Mr. Beecher is now fifty-seven years old, but is still in the flush of his intellectual vigor. His eye is as bright, his step as firm and elastic, and his voice as clear and ringing as when he preached his first sermon. His powers have grown with his work, and every year he seems to rise higher in his intellectual supremacy. As a pulpit orator, he has no superior, and certainly there is no man in all this round earth whose eloquence has been productive of greater good to the cause he serves. He is a stout, stocky man in appearance, with a large square face and heavy features. It is the face of a great orator and a genial, warm-hearted man. He is careful and temperate in all his habits—except that he will work too hard—and enjoys robust health. He lives plainly and dresses simply. He impresses one at once with his immense energy, and you would recognize him immediately as a man of unusual power in his community. Said a friend not long since, "I was standing by Beecher in a book-store to-day. He was perfectly still, as he was waiting for a parcel to be done up, but he reminded me of a big locomotive full of steam and fire, and ready to display its immense force at any moment."

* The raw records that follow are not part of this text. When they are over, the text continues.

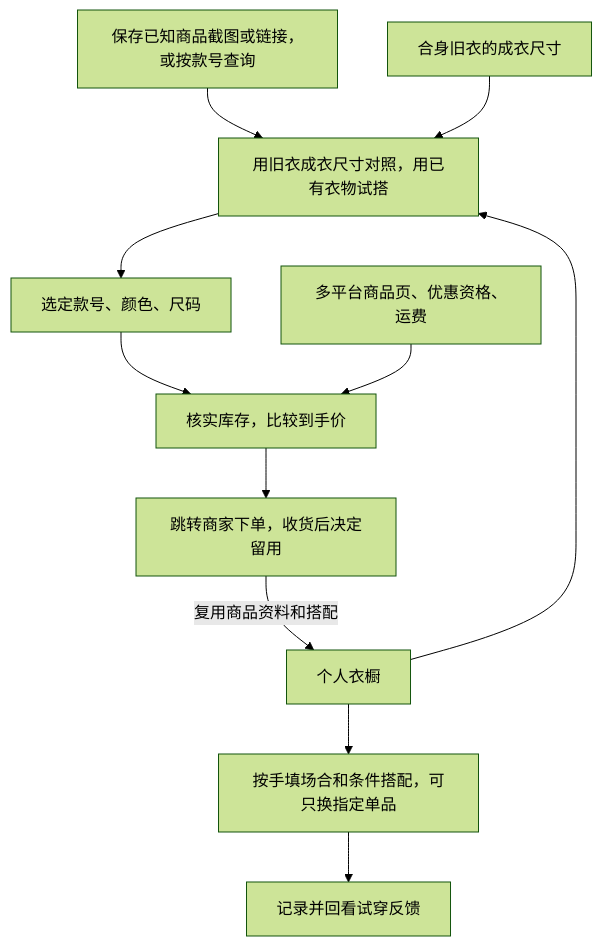
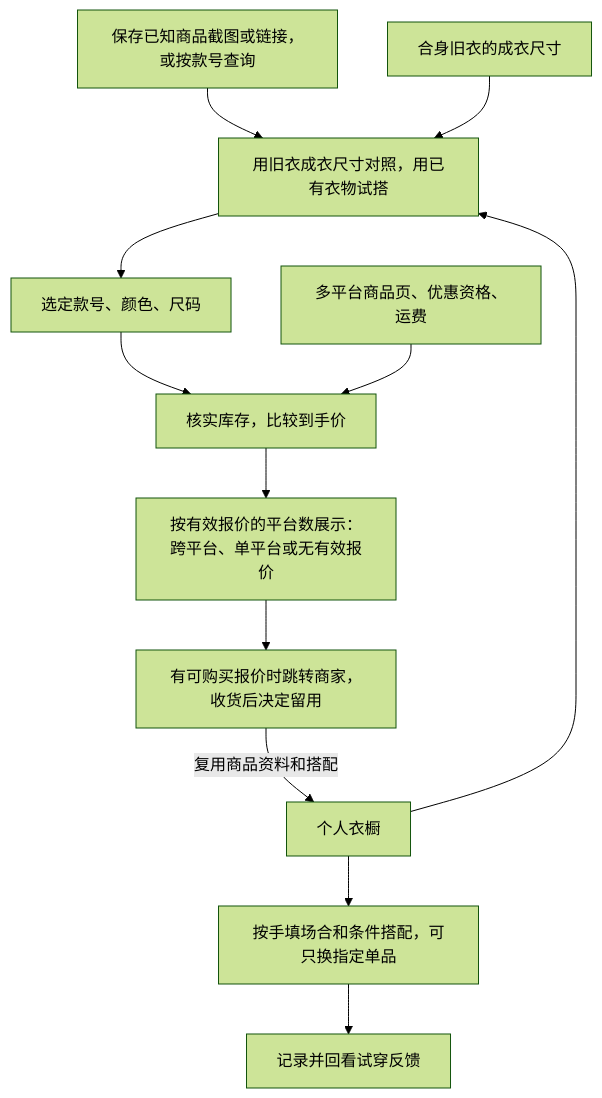
One commit to MXH814/DressWell changed the diagram in README.md. Above: the diagram before and after it, drawn with Mermaid (forest theme). The commit also changed other lines of this file and 6 other files, not shown here.

````diff
--- a/README.md
+++ b/README.md
@@ -41,13 +41,14 @@
 ```mermaid
 flowchart TD
     I["保存已知商品截图或链接，或按款号查询"] --> F["用旧衣成衣尺寸对照，用已有衣物试搭"]
     P["合身旧衣的成衣尺寸"] --> F
     W["个人衣橱"] --> F
     F --> S["选定款号、颜色、尺码"]
     S --> C["核实库存，比较到手价"]
     Q["多平台商品页、优惠资格、运费"] --> C
-    C --> B["跳转商家下单，收货后决定留用"]
+    C --> R["按有效报价的平台数展示：跨平台、单平台或无有效报价"]
+    R --> B["有可购买报价时跳转商家，收货后决定留用"]
     B -->|"复用商品资料和搭配"| W
     W --> D["按手填场合和条件搭配，可只换指定单品"]
     D --> H["记录并回看试穿反馈"]
 ```
````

Mr. Beecher is not only a preacher, but a capital farmer. He has a model farm at Peekskill, on the Hudson, and is brimful of agricultural and horticultural theories, which he carries into practice successfully. His love for flowers is a perfect passion, and dates from his boyhood. He is an excellent mechanic, and makes the repairs on his own premises, as far as he can, with a keen relish, which he has doubtless inherited from his father. He is thoroughly read in history, and as an art critic has no superior. His house is filled with art gems, which are his pride. He has not lost the love of reverie which marked his boyhood, but he is eminently a practical man, and prefers the practical questions of theology to those merely theoretical. He is as little like the typical parson as one can imagine, and yet he is one whose place will be hard to fill when he is gone, and whose works will live in the grateful memory of those whom his counsel has saved from sin, and his sympathy encouraged to continue in the path of duty.